THERE was jubilation at the finish line as more than 8,000 people enjoyed a sunny Walk the Wight.

From Bembridge to Alum Bay, walkers could be seen on trails right across the Island, taking part in Mountbatten's flagship annual event.

People had touching reasons for walking for the charity, and others simply enjoyed the challenge and the scenery.

The County Press was at the finish line earlier today and spoke to some of the participants.

Among the youngest to walk the entire 26 miles were Henley Savagar, nine, and his sister Esmae, seven, who walked in honour of their great grandmother Nanny Norah, who died in December.

Their mum Amie said: "They did amazing. We stopped twice to change socks and have an ice cream. They stayed focused and positive, and were even doing cartwheels when we reached the monument.

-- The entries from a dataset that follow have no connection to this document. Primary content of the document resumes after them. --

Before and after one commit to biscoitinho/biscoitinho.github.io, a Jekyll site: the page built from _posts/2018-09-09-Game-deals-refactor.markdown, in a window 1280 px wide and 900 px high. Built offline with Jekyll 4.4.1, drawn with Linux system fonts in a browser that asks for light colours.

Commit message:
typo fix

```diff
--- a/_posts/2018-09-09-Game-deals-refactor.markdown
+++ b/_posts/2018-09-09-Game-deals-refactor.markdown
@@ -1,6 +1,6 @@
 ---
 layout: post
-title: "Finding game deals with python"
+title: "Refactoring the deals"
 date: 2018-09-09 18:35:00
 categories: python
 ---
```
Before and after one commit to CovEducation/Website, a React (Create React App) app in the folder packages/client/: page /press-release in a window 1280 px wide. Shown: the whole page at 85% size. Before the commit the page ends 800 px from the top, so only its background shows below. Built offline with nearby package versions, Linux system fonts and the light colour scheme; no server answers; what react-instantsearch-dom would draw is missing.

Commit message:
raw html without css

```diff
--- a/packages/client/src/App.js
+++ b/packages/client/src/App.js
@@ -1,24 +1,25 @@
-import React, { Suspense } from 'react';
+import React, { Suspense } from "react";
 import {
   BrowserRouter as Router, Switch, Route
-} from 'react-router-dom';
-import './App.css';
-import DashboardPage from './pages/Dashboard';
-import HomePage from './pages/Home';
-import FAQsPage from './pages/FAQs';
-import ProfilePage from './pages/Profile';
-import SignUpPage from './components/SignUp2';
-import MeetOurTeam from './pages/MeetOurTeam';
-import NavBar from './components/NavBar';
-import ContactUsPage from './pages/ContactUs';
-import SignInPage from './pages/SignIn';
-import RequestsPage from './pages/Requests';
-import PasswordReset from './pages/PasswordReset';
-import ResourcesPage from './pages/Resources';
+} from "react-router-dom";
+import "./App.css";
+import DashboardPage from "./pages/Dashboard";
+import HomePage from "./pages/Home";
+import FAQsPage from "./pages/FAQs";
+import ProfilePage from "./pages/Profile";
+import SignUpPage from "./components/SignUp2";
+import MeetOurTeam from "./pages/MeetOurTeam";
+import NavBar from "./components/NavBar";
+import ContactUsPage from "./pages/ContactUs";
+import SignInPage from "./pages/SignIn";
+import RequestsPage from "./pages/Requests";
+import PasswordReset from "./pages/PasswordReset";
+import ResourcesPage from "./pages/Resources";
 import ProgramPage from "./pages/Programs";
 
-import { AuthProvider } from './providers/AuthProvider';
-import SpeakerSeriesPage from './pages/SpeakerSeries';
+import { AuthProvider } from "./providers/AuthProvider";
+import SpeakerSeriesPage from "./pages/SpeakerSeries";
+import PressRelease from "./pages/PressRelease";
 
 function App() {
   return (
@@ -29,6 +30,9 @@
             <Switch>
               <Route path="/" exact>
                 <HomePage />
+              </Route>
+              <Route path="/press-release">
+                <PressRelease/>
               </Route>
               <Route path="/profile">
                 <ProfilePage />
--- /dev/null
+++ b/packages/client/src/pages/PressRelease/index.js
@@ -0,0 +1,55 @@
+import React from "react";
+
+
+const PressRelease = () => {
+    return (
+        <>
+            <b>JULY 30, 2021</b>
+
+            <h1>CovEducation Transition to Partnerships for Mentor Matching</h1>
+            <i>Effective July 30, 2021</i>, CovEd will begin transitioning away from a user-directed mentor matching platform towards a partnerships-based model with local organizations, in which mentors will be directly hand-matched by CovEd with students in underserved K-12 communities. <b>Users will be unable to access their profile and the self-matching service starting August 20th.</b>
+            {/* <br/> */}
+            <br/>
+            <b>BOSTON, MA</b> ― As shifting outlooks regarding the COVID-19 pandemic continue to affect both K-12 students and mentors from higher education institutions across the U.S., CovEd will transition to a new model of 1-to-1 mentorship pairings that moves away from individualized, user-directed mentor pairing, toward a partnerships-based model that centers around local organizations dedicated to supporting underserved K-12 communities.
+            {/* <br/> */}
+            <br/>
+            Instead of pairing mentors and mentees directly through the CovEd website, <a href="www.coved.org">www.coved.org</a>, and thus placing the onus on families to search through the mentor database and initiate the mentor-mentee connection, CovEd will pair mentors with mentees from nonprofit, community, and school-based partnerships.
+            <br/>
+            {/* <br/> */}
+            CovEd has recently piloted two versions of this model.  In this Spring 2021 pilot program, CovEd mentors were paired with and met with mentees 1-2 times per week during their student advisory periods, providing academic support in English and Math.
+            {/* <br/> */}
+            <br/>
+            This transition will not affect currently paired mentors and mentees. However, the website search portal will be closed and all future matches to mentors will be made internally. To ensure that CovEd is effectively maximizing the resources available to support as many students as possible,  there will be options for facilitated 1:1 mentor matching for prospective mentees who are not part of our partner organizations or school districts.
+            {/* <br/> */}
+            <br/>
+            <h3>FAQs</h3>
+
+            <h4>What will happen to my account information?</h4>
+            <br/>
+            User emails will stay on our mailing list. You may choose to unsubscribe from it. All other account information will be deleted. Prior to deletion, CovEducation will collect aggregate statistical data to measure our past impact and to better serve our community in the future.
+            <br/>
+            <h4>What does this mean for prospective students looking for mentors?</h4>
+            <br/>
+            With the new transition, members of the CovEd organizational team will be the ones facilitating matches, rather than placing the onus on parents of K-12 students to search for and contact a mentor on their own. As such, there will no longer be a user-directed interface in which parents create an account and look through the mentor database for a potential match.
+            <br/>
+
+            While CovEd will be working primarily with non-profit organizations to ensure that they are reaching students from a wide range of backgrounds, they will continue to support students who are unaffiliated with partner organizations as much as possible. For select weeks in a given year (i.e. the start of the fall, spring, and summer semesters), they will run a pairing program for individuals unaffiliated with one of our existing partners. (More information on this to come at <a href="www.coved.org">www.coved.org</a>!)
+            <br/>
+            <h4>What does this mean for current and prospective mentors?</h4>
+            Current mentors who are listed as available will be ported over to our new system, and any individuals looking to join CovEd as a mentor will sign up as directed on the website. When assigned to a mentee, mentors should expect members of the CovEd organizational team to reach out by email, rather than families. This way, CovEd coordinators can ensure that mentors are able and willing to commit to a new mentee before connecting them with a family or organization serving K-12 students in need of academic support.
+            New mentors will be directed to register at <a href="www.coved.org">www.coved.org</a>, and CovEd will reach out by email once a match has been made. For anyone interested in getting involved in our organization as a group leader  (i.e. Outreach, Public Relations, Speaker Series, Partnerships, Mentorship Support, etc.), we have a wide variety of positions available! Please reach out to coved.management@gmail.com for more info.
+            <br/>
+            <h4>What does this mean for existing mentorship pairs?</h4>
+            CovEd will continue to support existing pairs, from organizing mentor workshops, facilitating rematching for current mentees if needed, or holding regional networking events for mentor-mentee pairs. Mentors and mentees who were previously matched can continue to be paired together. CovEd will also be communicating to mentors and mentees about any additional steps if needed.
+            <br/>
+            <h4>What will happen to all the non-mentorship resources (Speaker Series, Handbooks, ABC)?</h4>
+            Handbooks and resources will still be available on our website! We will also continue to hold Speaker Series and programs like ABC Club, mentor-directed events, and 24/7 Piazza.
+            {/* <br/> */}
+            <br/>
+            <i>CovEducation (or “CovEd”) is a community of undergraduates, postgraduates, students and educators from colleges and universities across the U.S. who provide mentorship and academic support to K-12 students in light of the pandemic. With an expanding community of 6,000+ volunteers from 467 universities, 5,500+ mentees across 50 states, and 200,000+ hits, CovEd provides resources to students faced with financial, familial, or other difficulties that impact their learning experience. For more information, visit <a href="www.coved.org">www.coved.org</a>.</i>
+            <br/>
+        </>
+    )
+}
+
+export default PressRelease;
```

"All the marshals were brilliant and cheered them on. I’m so immensely proud of them."

Adam Anstey, 54, of Newport, walked with his friend Malc Sheath, as the pair have done for about 20 years now.

Adam said: "It was the hardest one I've ever done, because I'm getting older, but I'm still up for next year. How could I not, my mum was at the hospice and they were brilliant."

Martin Pritchard, 69, of Newport, said the walk takes him a bit longer each year, but he completed it in a very respectable eight hours 45 mins. It was his 11th Walk the Wight.

He said: "There is always a brilliant atmosphere so I had a good time."

Ten soldiers from the 216 (Parachute) Signal Squadron walked the full route with their custom burgan bags on their backs. They heard about the walk from Cpl Dave Page, who is from the Island. The group were on a military history and culture visit to the IW.

They walked at, for them, a leisurely pace, getting to the finish line in exactly nine hours.

Isabella Partington, 13, walked the second half with dad Yasin and dog Archie.

She said: "It was good fun and just showed how many people really care about the charity and are supportive of it."

Mountbatten chief executive Nigel Hartley walked the eight-mile flat walk this year, which made a change as he usually walks the entire 26 miles.

He then travelled to the Alum Bay finish line to cheer on the walkers and volunteers who were dishing out medals.

He said: "It is always amazing to see all the people, doing the walk for all the right reasons, it is a really overwhelming day. We had amazing weather.

"Thank you to everyone for coming out and supporting us."